** Problem requirements **
Give back, word for word, only the lines from the opening of the records through the one with "object-position: center;". Pictures stay out.

[[ Excerpted records open ]]

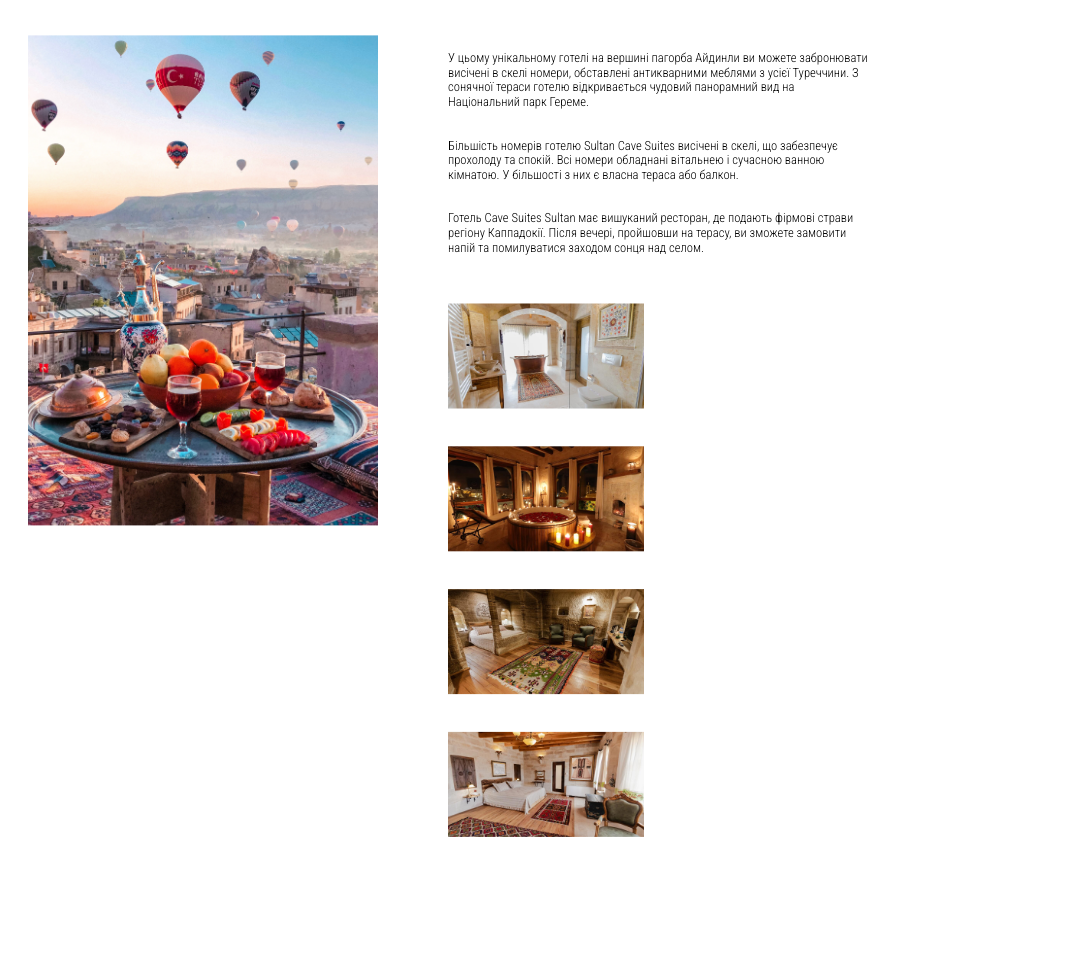
Repository: KYUUBI-K/cappadocia
Page: index.html
An editor plug-in stored every save of this project. The page is shown before and after the next save, followed by the edit.
The browser window is 1280 px wide. The page is 1540 px wide, so the pictures cover 1540 px, including what lies to the right of the window. The pictures show the part of the page from y = 3481 to 5081 px (the page is 4881 px tall before and 5081 px after), at 70% of full size.

Above is the page before, as saved 2025-08-21 18:43:36.

After the next save:
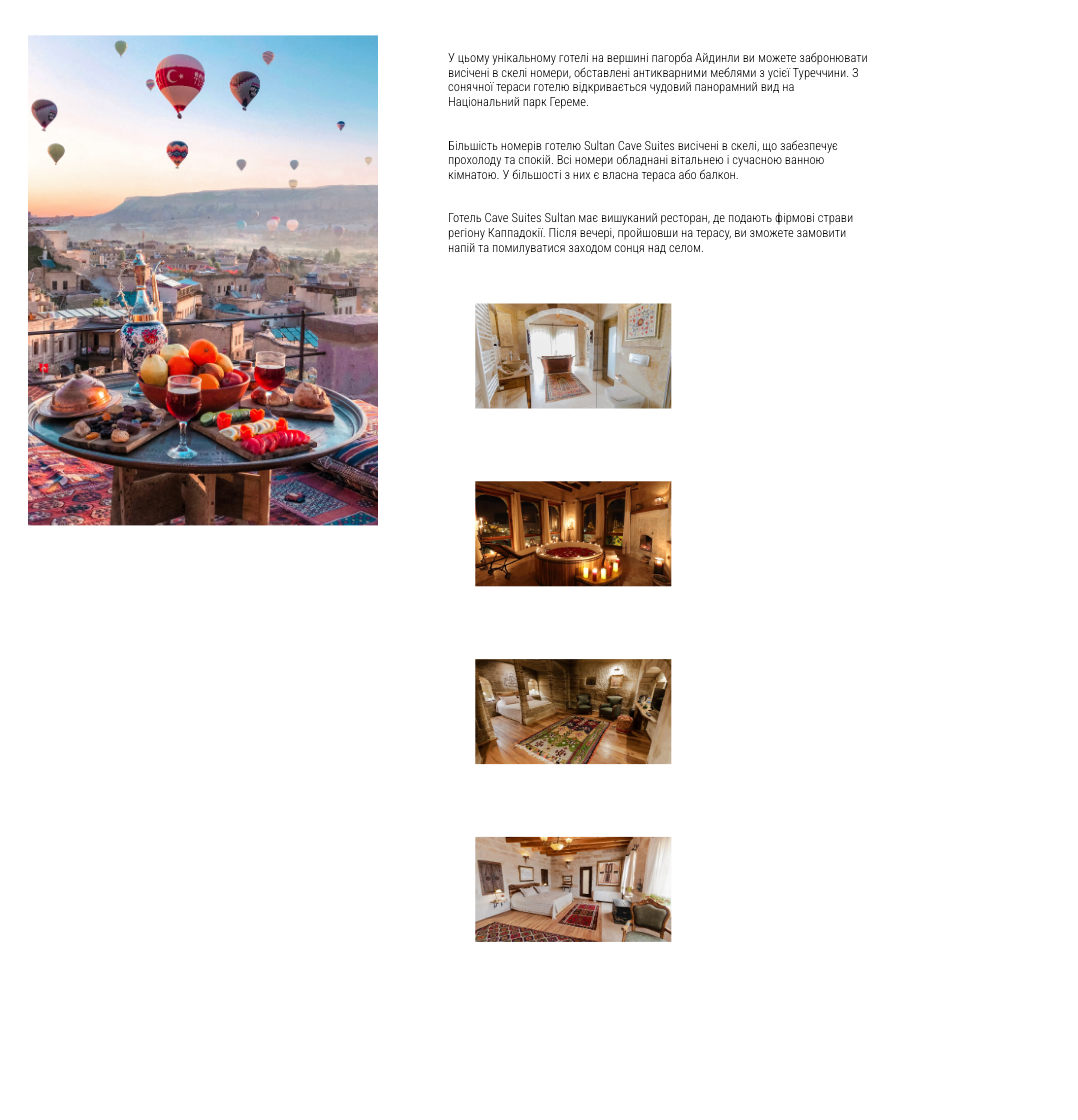
Saved 14 s later.
--- a/styles.css
+++ b/styles.css
@@ -268,7 +268,7 @@ body {
   height: 150px;
   object-fit: cover;
   object-position: center;
-  margin: 50px 39px 0 0;
+  margin: 50px 39px;
 }
 @media (max-width: 1040px) {
   .main-title-text {
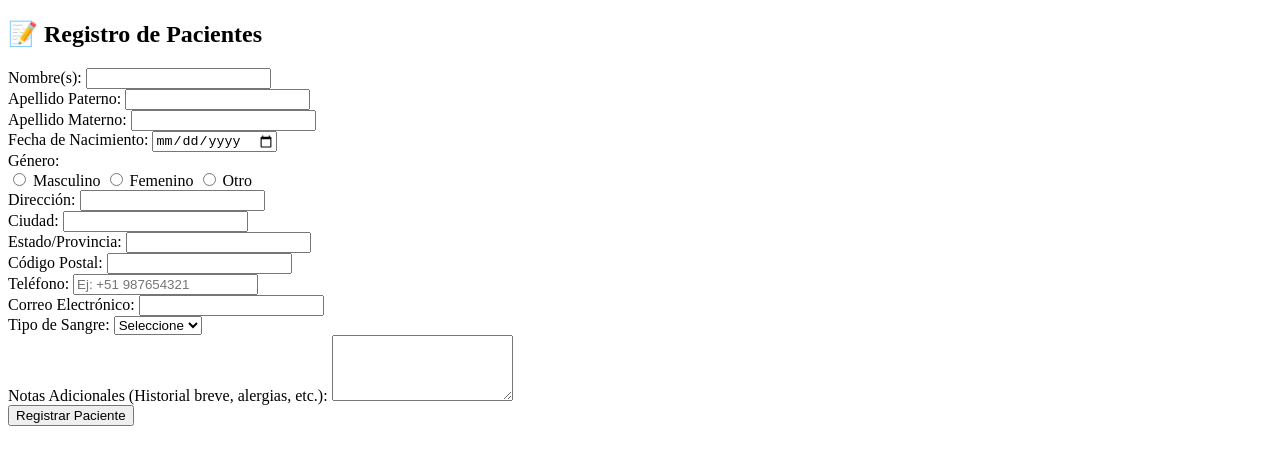
Repository: gatoqliao21/some_of_java2
Page: http://localhost/mi_proyecto_gestion/Registro.jsp
An editor plug-in stored every save of this project. The page is shown before and after the next save, followed by the edit.
The browser window is 1280 px wide. The pictures show the whole page.
The page is served by Tomcat 9.

Above is the page before, as saved 2025-07-22 05:27:28.

### mi_proyecto_gestion/src/main/webapp/Registro.jsp
<%@ page language="java" contentType="text/html; charset=UTF-8"
    pageEncoding="UTF-8"%>
<!DOCTYPE html>
<html>
<head>
<meta charset="UTF-8">
<title>Insert title here</title>
</head>
<body>



    <div class="container">
        <h2>📝 Registro de Pacientes</h2>
        <form action="/submit_patient_data" method="post">
            <div class="form-group">
                <label for="nombre">Nombre(s):</label>
                <input type="text" id="nombre" name="nombre" required>
            </div>
            <div class="form-group">
                <label for="apellidoPaterno">Apellido Paterno:</label>
                <input type="text" id="apellidoPaterno" name="apellidoPaterno" required>
            </div>
            <div class="form-group">
                <label for="apellidoMaterno">Apellido Materno:</label>
                <input type="text" id="apellidoMaterno" name="apellidoMaterno">
            </div>
            <div class="form-group">
                <label for="fechaNacimiento">Fecha de Nacimiento:</label>
                <input type="date" id="fechaNacimiento" name="fechaNacimiento" required>
            </div>
            <div class="form-group">
                <label>Género:</label><br>
                <input type="radio" id="masculino" name="genero" value="M" required>
                <label for="masculino">Masculino</label>
                <input type="radio" id="femenino" name="genero" value="F">
                <label for="femenino">Femenino</label>
                <input type="radio" id="otro" name="genero" value="O">
                <label for="otro">Otro</label>
            </div>
            <div class="form-group">
                <label for="direccion">Dirección:</label>
                <input type="text" id="direccion" name="direccion" required>
            </div>
            <div class="form-group">
                <label for="ciudad">Ciudad:</label>
                <input type="text" id="ciudad" name="ciudad" required>
            </div>
            <div class="form-group">
                <label for="estado">Estado/Provincia:</label>
                <input type="text" id="estado" name="estado" required>
            </div>
            <div class="form-group">
                <label for="codigoPostal">Código Postal:</label>
                <input type="text" id="codigoPostal" name="codigoPostal">
            </div>
            <div class="form-group">
                <label for="telefono">Teléfono:</label>
                <input type="tel" id="telefono" name="telefono" placeholder="Ej: +51 987654321" required>
            </div>
            <div class="form-group">
                <label for="email">Correo Electrónico:</label>
                <input type="email" id="email" name="email">
            </div>
            <div class="form-group">
                <label for="tipoSangre">Tipo de Sangre:</label>
                <select id="tipoSangre" name="tipoSangre">
                    <option value="">Seleccione</option>
                    <option value="A+">A+</option>
                    <option value="A-">A-</option>
                    <option value="B+">B+</option>
                    <option value="B-">B-</option>
                    <option value="AB+">AB+</option>
                    <option value="AB-">AB-</option>
                    <option value="O+">O+</option>
                    <option value="O-">O-</option>
                </select>
            </div>
            <div class="form-group">
                <label for="notas">Notas Adicionales (Historial breve, alergias, etc.):</label>
                <textarea id="notas" name="notas" rows="4"></textarea>
            </div>
            <div class="form-group">
                <button type="submit">Registrar Paciente</button>
            </div>
        </form>
    </div>

</body>
</html>

After the next save:
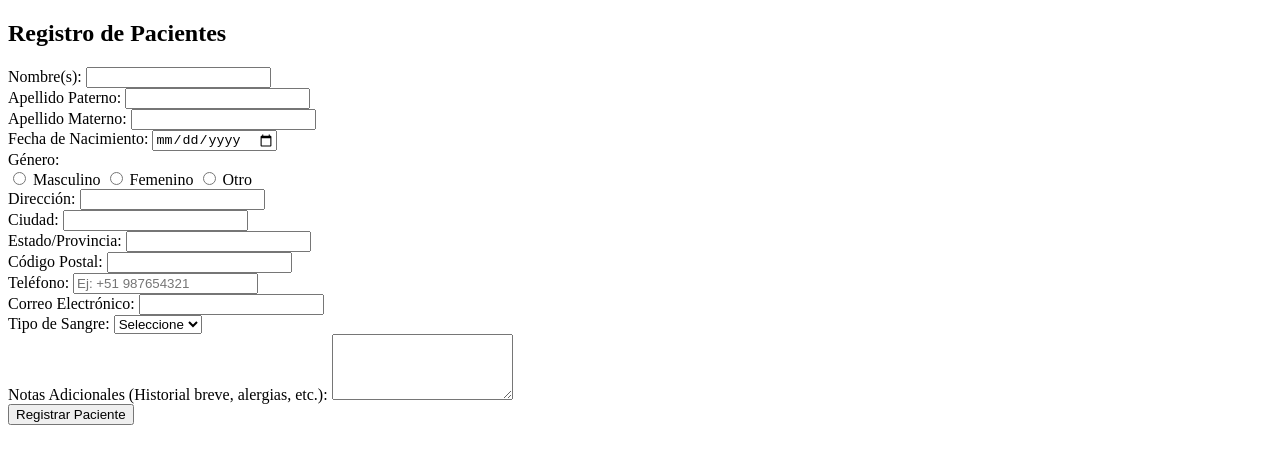
Saved 16 s later.
--- a/mi_proyecto_gestion/src/main/webapp/Registro.jsp
+++ b/mi_proyecto_gestion/src/main/webapp/Registro.jsp
@@ -11,7 +11,7 @@
 
 
     <div class="container">
-        <h2>📝 Registro de Pacientes</h2>
+        <h2>Registro de Pacientes</h2>
         <form action="/submit_patient_data" method="post">
             <div class="form-group">
                 <label for="nombre">Nombre(s):</label>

[[ Excerpted records closed ]]

** Exercise answer **
Repository: KYUUBI-K/cappadocia
Page: index.html
An editor plug-in stored every save of this project. The page is shown before and after the next save, followed by the edit.
The browser window is 1280 px wide. The page is 1540 px wide, so the pictures cover 1540 px, including what lies to the right of the window. The pictures show the part of the page from y = 3481 to 5081 px (the page is 4881 px tall before and 5081 px after), at 70% of full size.

Above is the page before, as saved 2025-08-21 18:43:36.

After the next save:
Saved 14 s later.
--- a/styles.css
+++ b/styles.css
@@ -268,7 +268,7 @@ body {
   height: 150px;
   object-fit: cover;
   object-position: center;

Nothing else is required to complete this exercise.